--- Data to process Enclosed Below ---

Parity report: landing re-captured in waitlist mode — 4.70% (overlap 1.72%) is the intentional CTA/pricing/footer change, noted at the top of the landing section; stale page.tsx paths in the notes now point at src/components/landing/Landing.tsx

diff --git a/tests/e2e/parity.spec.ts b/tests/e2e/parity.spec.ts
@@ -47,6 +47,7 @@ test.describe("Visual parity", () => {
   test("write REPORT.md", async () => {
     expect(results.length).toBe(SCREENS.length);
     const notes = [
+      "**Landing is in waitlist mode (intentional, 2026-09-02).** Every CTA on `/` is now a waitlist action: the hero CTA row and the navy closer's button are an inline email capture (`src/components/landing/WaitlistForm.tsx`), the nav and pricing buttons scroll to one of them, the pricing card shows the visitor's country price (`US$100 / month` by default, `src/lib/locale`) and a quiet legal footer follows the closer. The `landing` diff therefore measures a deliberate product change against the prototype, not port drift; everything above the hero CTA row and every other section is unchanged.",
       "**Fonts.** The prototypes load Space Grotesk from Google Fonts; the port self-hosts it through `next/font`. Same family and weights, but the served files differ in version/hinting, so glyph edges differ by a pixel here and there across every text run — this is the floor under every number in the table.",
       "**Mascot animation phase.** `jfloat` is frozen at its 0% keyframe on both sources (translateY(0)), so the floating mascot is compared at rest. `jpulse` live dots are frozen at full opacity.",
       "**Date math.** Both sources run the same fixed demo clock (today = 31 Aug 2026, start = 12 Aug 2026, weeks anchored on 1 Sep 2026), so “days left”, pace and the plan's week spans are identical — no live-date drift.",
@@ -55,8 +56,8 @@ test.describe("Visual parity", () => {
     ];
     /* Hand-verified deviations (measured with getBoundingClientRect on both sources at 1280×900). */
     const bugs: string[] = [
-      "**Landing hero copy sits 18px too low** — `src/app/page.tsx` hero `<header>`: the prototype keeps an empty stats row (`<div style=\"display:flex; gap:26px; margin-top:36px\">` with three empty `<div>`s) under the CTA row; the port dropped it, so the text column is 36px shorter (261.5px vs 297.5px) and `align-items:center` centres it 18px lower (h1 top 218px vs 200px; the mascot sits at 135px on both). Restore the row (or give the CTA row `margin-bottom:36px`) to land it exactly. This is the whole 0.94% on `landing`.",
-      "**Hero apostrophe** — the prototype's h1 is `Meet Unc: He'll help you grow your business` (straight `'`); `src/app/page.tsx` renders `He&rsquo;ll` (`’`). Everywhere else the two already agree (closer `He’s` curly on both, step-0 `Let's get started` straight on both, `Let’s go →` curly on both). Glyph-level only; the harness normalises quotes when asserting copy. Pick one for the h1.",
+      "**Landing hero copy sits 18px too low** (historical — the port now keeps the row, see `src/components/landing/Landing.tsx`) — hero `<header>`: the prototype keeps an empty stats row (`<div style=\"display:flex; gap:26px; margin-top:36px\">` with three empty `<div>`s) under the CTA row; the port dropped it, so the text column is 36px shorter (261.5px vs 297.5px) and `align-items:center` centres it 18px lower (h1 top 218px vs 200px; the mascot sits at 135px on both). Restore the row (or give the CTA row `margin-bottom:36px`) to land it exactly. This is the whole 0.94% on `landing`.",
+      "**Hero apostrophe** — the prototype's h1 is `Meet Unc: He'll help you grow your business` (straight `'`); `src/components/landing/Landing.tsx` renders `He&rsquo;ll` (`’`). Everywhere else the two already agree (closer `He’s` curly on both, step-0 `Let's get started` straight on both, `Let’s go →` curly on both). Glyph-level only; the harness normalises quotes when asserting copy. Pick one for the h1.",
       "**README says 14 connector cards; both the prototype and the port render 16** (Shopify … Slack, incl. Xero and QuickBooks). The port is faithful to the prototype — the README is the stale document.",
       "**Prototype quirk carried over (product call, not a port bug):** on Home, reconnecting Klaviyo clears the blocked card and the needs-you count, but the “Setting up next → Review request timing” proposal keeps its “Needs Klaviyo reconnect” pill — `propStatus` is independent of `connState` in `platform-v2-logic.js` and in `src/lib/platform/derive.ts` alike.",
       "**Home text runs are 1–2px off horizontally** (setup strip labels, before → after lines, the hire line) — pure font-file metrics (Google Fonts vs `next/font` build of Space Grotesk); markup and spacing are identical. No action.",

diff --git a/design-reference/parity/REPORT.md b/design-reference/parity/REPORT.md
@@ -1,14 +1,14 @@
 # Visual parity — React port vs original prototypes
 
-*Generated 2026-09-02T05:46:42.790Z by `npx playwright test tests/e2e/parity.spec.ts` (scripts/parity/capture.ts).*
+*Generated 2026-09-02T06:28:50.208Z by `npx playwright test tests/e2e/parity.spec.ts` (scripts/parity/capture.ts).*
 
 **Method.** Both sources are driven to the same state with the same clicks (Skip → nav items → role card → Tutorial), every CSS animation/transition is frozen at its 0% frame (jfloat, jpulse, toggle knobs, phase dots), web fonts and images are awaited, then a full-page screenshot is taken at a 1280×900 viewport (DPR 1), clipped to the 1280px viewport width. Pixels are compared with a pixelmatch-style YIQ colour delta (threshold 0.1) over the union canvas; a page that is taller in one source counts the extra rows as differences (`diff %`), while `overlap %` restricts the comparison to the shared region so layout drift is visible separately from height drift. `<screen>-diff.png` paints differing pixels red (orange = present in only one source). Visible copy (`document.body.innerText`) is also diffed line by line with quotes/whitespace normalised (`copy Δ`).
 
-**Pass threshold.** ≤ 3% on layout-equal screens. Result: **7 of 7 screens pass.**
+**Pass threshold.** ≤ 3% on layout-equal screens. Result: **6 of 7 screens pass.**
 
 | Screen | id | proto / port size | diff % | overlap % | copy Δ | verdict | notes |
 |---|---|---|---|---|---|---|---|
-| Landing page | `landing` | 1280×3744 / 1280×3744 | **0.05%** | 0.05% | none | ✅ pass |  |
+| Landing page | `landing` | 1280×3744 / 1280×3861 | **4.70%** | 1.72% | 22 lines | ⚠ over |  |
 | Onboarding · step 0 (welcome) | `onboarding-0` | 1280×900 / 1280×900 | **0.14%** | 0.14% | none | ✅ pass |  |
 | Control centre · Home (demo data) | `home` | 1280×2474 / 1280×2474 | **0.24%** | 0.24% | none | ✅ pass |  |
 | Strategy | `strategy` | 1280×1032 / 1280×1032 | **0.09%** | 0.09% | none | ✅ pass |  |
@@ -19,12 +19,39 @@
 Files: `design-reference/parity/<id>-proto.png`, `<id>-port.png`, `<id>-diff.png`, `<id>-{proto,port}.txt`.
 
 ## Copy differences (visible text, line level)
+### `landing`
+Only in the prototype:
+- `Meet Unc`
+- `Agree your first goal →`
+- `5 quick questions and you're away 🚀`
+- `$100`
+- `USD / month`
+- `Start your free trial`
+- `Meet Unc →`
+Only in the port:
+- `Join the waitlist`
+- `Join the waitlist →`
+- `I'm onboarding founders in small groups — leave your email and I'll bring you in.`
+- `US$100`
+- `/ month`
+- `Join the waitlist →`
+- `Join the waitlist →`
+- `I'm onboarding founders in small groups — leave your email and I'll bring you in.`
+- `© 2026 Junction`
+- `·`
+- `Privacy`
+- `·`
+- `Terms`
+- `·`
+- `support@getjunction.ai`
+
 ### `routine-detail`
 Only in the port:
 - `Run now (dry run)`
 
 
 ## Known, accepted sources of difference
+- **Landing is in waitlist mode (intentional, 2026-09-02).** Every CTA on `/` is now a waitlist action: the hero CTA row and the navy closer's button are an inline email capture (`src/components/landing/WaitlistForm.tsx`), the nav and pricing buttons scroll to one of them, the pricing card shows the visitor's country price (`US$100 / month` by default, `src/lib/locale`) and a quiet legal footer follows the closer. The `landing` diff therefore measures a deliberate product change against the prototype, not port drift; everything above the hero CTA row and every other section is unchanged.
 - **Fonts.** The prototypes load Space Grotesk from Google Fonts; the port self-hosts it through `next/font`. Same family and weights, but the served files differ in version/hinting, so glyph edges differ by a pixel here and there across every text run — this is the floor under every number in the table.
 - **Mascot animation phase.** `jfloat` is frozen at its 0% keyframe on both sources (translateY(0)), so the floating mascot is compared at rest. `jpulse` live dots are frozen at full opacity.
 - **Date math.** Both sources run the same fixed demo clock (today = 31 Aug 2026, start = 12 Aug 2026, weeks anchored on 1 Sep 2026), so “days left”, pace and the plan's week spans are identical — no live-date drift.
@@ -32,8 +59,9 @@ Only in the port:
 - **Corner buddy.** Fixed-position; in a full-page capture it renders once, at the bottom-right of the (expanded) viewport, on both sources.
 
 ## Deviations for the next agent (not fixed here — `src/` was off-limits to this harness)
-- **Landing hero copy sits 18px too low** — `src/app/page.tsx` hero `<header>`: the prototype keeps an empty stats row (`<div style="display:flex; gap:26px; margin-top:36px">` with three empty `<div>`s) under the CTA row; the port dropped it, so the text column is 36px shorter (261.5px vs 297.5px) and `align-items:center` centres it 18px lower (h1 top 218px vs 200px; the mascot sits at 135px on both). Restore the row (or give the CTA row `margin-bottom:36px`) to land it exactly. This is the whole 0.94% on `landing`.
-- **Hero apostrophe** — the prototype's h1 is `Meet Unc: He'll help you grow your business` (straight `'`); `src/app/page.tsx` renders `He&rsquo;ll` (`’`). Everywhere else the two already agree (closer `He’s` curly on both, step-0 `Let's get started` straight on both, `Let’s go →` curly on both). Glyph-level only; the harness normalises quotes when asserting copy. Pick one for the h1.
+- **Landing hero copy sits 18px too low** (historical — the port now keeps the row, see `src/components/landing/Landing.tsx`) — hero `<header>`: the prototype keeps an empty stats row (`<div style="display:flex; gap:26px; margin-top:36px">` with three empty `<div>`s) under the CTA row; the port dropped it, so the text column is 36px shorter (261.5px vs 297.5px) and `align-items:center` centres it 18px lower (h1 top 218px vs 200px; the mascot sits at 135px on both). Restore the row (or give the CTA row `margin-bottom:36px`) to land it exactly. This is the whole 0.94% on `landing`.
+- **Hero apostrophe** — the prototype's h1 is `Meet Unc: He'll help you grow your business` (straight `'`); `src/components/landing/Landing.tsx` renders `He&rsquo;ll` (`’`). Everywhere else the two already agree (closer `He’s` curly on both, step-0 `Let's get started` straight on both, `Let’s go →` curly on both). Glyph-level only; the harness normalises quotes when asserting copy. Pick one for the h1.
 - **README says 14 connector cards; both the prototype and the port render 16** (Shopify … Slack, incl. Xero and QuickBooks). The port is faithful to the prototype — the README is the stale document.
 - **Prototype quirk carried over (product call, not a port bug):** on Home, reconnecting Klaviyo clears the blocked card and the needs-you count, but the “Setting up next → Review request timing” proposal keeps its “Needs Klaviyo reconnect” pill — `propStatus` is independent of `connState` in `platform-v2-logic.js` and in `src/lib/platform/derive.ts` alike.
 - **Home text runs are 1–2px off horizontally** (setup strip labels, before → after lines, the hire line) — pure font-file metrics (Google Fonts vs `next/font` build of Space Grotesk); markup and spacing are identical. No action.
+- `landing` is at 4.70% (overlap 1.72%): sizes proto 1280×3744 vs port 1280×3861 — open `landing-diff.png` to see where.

--- End of Enclosed Data to process ---

## Problem description
How many lines of the material contain the string "prototypes"? Answer with the number and nothing else.

## The answer
3